Then the moods become more variegated; Franks moved from Darlinghurst to Muswellbrook in the early 1980s and parenthood replaced punk rock as a life force (although like almost all within his teenage cohort, music remained core to his foundations).
Muswellbrook in the early ’80s was a long way from Darlinghurst. Still is, I suppose. Franks took to the countryside, not pristine, slightly ravaged by agricultural industry. A tanning factory left its mark in the air. It was not quite Queenstown in Tasmania, but it was getting there. Franks painting from the last two decades of the last century show that urge to somehow capture the uncapturable – the Australian countryside. Nolan, Williams, Boyd all tried with varying degrees of success.
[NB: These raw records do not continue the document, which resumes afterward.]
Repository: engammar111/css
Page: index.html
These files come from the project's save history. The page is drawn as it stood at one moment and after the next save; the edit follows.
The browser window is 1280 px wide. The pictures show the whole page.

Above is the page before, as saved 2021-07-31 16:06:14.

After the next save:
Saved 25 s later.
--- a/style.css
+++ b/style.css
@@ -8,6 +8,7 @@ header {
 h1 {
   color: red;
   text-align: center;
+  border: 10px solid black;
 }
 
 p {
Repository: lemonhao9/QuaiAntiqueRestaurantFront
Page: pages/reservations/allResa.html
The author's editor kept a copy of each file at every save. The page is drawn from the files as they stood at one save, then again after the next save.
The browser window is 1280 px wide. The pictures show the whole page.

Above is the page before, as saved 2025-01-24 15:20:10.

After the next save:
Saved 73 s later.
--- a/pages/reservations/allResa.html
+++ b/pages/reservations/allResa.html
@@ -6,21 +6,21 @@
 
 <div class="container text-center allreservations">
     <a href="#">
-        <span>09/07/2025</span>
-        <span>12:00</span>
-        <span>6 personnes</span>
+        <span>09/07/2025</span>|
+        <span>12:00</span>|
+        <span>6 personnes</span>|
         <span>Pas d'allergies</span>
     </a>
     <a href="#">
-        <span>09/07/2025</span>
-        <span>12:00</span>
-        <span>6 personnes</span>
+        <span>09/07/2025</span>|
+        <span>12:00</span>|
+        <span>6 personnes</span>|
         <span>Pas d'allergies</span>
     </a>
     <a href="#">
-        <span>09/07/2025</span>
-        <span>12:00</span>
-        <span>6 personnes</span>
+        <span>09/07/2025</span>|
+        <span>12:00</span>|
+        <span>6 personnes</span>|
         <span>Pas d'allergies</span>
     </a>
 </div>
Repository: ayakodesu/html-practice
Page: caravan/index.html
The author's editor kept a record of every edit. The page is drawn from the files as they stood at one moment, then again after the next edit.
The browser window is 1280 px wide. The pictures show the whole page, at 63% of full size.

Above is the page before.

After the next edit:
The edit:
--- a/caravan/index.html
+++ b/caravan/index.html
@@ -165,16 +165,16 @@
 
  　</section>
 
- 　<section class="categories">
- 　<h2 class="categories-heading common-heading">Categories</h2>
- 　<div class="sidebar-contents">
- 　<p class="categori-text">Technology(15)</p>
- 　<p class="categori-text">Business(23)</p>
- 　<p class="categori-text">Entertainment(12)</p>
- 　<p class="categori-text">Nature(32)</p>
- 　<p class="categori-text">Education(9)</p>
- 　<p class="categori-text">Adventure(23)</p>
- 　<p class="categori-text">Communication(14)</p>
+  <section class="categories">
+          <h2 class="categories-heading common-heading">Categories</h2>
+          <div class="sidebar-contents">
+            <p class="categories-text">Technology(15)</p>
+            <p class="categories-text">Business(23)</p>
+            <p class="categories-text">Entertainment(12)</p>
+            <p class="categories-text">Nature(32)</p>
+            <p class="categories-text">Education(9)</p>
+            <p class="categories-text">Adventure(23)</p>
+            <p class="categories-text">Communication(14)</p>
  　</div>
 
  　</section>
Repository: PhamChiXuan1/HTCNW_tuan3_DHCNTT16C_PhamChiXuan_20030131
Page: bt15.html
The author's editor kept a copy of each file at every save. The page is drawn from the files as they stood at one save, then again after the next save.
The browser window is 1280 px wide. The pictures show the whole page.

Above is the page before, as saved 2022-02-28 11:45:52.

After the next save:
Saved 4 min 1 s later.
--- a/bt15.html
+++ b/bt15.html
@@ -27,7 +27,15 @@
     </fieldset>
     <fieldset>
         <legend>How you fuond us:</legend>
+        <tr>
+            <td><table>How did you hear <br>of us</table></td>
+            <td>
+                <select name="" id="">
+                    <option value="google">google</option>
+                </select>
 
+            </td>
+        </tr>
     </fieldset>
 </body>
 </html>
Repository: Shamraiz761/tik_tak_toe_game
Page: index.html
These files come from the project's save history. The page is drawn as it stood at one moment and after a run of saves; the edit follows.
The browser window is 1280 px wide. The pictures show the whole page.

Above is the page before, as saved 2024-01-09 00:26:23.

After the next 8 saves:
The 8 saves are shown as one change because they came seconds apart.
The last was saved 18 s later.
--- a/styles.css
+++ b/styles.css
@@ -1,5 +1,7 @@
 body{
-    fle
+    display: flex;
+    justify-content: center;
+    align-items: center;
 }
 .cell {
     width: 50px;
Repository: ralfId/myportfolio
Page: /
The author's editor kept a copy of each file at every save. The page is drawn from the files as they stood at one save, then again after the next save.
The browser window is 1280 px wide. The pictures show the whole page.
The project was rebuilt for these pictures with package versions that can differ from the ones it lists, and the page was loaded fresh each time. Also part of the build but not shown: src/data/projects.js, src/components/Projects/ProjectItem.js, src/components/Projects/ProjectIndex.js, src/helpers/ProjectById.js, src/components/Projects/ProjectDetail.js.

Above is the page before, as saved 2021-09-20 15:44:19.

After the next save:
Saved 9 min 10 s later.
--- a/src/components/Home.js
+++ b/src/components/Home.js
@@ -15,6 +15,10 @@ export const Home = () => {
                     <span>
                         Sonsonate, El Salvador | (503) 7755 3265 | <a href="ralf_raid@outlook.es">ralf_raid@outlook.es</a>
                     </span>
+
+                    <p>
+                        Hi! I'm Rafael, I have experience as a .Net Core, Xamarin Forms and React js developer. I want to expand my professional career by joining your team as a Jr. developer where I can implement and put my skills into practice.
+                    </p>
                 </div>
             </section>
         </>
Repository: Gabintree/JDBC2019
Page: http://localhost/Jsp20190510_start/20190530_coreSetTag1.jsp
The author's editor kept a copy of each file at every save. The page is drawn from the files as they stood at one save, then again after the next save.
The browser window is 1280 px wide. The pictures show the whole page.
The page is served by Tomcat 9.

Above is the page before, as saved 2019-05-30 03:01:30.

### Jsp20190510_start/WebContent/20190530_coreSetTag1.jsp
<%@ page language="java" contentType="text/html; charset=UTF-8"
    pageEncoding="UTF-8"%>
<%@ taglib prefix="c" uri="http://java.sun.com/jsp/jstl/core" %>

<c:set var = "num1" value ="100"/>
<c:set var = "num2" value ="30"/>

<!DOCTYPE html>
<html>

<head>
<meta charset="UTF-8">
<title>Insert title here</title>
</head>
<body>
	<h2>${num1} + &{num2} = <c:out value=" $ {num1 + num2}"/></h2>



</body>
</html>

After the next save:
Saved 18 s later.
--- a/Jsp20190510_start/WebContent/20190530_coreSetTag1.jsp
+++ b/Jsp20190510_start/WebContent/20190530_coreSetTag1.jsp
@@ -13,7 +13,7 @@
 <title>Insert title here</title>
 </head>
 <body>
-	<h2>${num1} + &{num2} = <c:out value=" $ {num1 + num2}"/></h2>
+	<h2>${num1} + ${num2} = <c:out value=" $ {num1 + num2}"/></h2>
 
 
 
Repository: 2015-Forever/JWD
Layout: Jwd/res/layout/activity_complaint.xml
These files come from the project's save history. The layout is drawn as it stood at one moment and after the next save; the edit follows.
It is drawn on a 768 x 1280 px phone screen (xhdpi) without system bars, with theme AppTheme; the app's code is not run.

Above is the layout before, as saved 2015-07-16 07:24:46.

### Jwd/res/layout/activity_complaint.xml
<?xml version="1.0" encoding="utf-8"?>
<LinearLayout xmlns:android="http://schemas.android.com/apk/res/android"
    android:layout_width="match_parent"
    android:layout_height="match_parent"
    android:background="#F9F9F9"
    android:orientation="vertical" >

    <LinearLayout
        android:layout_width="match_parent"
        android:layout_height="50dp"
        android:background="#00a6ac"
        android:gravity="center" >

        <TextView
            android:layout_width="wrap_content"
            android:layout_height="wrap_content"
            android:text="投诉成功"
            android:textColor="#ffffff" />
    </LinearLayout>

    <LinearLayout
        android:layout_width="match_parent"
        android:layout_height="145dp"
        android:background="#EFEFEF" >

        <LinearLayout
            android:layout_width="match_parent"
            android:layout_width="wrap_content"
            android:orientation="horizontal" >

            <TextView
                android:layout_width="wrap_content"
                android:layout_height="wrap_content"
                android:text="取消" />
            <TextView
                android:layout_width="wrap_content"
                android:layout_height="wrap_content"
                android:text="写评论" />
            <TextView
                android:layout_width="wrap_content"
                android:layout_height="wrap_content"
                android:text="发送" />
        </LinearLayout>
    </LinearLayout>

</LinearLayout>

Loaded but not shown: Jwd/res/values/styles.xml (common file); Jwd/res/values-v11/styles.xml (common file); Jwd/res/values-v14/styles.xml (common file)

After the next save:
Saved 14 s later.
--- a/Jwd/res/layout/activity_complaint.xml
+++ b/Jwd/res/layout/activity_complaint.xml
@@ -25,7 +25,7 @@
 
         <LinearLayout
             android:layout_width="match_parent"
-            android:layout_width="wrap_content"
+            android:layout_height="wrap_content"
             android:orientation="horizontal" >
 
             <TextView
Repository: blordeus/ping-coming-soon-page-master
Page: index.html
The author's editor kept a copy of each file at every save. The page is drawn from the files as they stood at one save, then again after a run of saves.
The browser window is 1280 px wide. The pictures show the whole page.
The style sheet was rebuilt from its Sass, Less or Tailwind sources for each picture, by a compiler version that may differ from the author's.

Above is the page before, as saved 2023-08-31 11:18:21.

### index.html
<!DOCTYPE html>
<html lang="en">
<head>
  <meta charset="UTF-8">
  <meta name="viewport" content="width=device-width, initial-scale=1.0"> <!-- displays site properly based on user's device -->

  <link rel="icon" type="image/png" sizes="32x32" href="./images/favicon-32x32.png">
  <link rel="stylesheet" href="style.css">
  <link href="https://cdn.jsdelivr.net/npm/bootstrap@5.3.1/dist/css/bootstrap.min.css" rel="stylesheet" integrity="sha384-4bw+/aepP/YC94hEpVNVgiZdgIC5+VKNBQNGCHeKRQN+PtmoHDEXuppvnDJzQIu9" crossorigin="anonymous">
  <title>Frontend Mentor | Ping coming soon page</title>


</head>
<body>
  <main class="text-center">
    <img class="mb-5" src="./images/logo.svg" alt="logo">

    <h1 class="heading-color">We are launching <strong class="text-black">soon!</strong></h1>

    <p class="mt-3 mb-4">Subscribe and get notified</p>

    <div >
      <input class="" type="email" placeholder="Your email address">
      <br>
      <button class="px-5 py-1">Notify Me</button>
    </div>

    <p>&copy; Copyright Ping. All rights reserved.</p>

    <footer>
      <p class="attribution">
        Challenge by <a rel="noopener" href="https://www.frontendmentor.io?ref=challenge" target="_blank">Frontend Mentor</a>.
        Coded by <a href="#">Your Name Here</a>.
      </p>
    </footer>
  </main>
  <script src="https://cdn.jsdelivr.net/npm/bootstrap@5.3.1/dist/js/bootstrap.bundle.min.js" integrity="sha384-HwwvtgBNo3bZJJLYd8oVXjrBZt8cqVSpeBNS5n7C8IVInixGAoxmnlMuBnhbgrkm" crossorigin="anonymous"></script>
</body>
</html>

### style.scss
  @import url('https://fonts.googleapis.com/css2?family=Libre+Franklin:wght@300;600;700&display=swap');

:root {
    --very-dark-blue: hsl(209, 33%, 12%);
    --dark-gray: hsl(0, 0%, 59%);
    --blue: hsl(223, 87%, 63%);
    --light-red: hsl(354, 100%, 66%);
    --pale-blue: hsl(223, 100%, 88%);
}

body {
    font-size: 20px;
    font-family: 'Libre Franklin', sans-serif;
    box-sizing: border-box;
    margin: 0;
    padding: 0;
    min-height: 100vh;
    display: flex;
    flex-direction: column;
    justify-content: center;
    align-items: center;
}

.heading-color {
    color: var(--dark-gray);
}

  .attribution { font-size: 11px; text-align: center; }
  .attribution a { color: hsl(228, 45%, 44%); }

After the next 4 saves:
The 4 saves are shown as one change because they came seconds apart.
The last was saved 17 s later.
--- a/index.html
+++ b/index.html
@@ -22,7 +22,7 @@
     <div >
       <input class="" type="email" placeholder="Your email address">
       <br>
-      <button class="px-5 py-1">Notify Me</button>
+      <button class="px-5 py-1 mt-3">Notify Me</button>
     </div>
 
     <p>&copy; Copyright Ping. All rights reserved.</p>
It is an honourable ambition for an Australian painter.
9 x 5 (x8) Granite Belt Impressions from 1989 shows the equal respect for the painting tradition in Australia and the respect for the living landscape. In Ask the Angels (1993) the Australian landscape of Nolan and Williams seems to be devouring the gently laid (and Whiteleyesque) Madonna in the foreground. The Australian earth may give but it will also take away. The theme is revisited in The View from Rossgole (Mt. Woolooma in Rain) (2000) but here the work seems more self-aware due to the proscenium effect created by the framing curtains.
Rain, drought, fire, the life of the Australian countryside is and has been a continuing theme of Australian art for two centuries, since Glover. The gradual overturning of the the squeamish relinquishing of authority to European and American cultural power is most evident in the art produced within the country, rather than the city. The city still reacts (rather than interacts) with overseas fashions; the country goes its own way, with blue skies and sandy grounds.
Landscape after Rain (Manooka Gully) from 2018 shows something of the result of four decades of infatuation with the land, overfilled creek, already drying soil and deep Streeton sky with ghost gums redolent of Williams and Boyd. It is a beautiful painting of a land that was always half myth anyway.
Franks seems to enjoy the unenviable task of capturing the half myth, half reality of the countryside. His sculptures stand like remnants of a farm, the shadows of his photographs hide the reality of the country, intimating rather than imitating life lived day by day.
Sentimentality and sympathy are out of fashion these days, replaced by realism (including hard edge ‘abstract’ realism) and the false ‘reach out’ of empathy. The Jam’s 1980 response to the OTT Hollywood glamour movie, That’s Entertainment, showed that the old days had a use-by date. Bergson’s concept of multiple levels of sympathy (of which ’empathy’ is none) disappeared with, well, Bergson.
But Franks loves the country where he lived for so many years. The colours, the organic swirls, the flatness of the earth and sky are unembarrassed. It is a sentimental look at a countryside in constant change, the carnage that man has wreaked is noted but not criticised. The sympathy for those afflicted with the effects of life seen in the stark subjects of his black and white photographs. The sentimentality and sympathy for subject that sets Whiteley apart from his peers is evident in the Franks oeuvre. Until now, that oeuvre seems to have stayed mostly on the artist’s studio walls.
We make choices between lives and careers and Franks decided on life. Looking at forty years of work it seems he would have fitted well into the Watters stable. That didn’t happen; but it is good that we have a chance to see, perhaps somewhat understand, a life where art was not the means of production, but instead the product of love.
Billy Crawford, June 2022
Editors Note: Brad Franks is my father and has been a huge supporter of my work in the arts as well as the development of Awesome Black.
Photography by Travis De Vries